This book provides a sociological analysis of the controversy surrounding GM crops in Telangana, India. There is much debate as to whether GM technology holds the key to improving the welfare of poor farmers globally or serves primarily to increase the profits of multinational corporations while enhancing cultivator risk.
Desmond’s study is located in the economically vulnerable and politically volatile district of Warangal in Telangana, a context associated with high numbers of farmer suicides. Uniquely foregrounding the perspectives of cultivators and the landless, Desmond explores how GM crops are variously legitimated and delegitimated in three Warangal villages by those whose livelihoods are at stake in the debate, but whose voices are rarely heard within it.
This book will be significant for those with an interest in GM crops, power and knowledge and their relation to understandings of development, democracy and risk management worldwide.
“… Based on meticulous field work in India’s cotton belt; …Elaine Desmond has demonstrated remarkable scholarship in presenting the process of technology legitimation and delegitimation at different levels of politicisation. In doing so, the work is potentially seminal for an improved understanding of technology uncertainty, institutional realities, and vested interests that are central to the process of technology diffusion.” (Prof.Sarthak Gaurav)
“Explored through stakeholder analysis and village fieldwork in the crisis-ridden state of Telangana, this book exposes democratic flaws in mediating risk exposure, markets and social justice. It is an original contribution to scholarship on GM (genetically modified) seeds and builds a powerful case for the redistribution of resources and knowledge. It is very relevant to students of rural development and innovation, not only in India, but worldwide.” (Barbara Harriss-White, Emeritus Professor of Development Studies, Oxford University)

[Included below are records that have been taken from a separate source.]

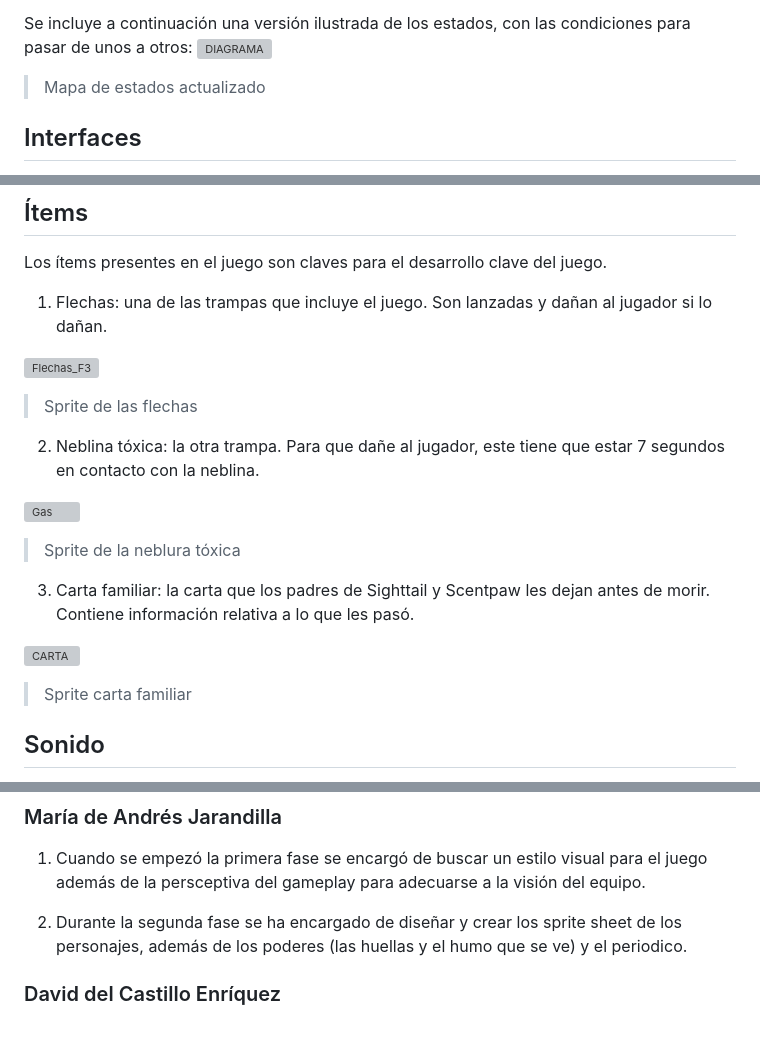
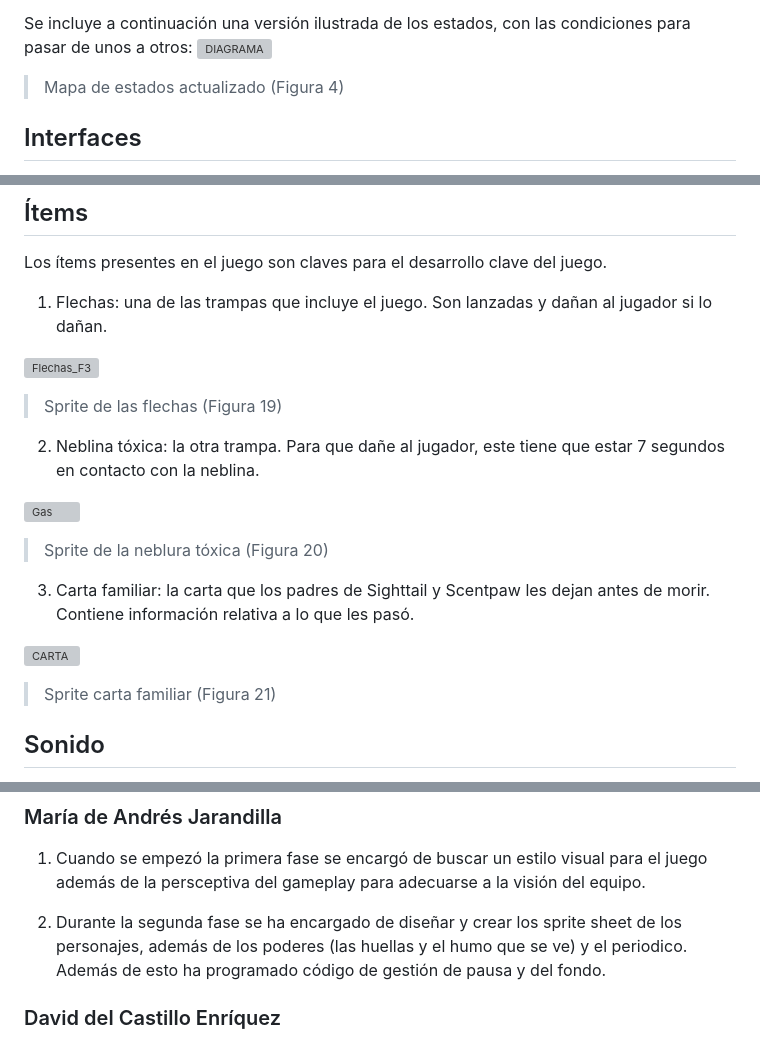
Before and after one commit to lauura04/Mystery-Mice, a Markdown page: README.md, 3 parts joined by grey strips. Rendered like a GitHub page; grey boxes are pictures that could not be loaded.

```diff
--- a/README.md
+++ b/README.md
@@ -122,7 +122,7 @@ Al haber dos personajes jugables cada uno se maneja con unas teclas completament
 
 Se incluye a continuación una versión ilustrada de los estados, con las condiciones para pasar de unos a otros:
 ![DIAGRAMA](https://github.com/user-attachments/assets/dc064ca2-b2ca-4813-9e74-4f65ffe694d8)
-> Mapa de estados actualizado
+> Mapa de estados actualizado (Figura 4)
 
 ## Interfaces
 
@@ -221,17 +221,17 @@ Los ítems presentes en el juego son claves para el desarrollo clave del juego.
 1. Flechas: una de las trampas que incluye el juego. Son lanzadas y dañan al jugador si lo dañan.
 
 ![Flechas_F3](https://github.com/user-attachments/assets/05dc7d7b-5431-4788-be02-8a8376af8fd2)
-> Sprite de las flechas
+> Sprite de las flechas (Figura 19)
 
 2. Neblina tóxica: la otra trampa. Para que dañe al jugador, este tiene que estar 7 segundos en contacto con la neblina.
 
 ![Gas](https://github.com/user-attachments/assets/4b0be0ed-f8f6-4c71-aba9-c1e52146607f)
-> Sprite de la neblura tóxica
+> Sprite de la neblura tóxica (Figura 20)
 
 3. Carta familiar: la carta que los padres de Sighttail y Scentpaw les dejan antes de morir. Contiene información relativa a lo que les pasó.
 
 ![CARTA](https://github.com/user-attachments/assets/4816c66c-7384-490e-ba75-b04750bf7796)
-> Sprite carta familiar
+> Sprite carta familiar (Figura 21)
 
 ## Sonido
 
@@ -245,7 +245,7 @@ Sin embargo, para el laberinto de la cripta, la música cambia radicalmente para
 
 1. Cuando se empezó la primera fase se encargó de buscar un estilo visual para el juego además de la persceptiva del gameplay para adecuarse a la visión del equipo.
 
-2. Durante la segunda fase se ha encargado de diseñar y crear los sprite sheet de los personajes, además de los poderes (las huellas y el humo que se ve) y el periodico.
+2. Durante la segunda fase se ha encargado de diseñar y crear los sprite sheet de los personajes, además de los poderes (las huellas y el humo que se ve) y el periodico. Además de esto ha programado código de gestión de pausa y del fondo.
 
 ### David del Castillo Enríquez
 
```
Also changed, not shown: other parts of README.md (+15 -15 lines).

“Drawing on field research in a key area of India's cotton belt, Desmond's insightful analysis of the GMO controversy focuses on the underlying struggles over how society manages risk as technologies change. This book is a timely and measured contribution and will be of interest to those concerned with the broader implications of the GMO debate for the global governance of risk.” (Glenn Davis Stone, Professor of Anthropology and Environmental Studies, Washington University)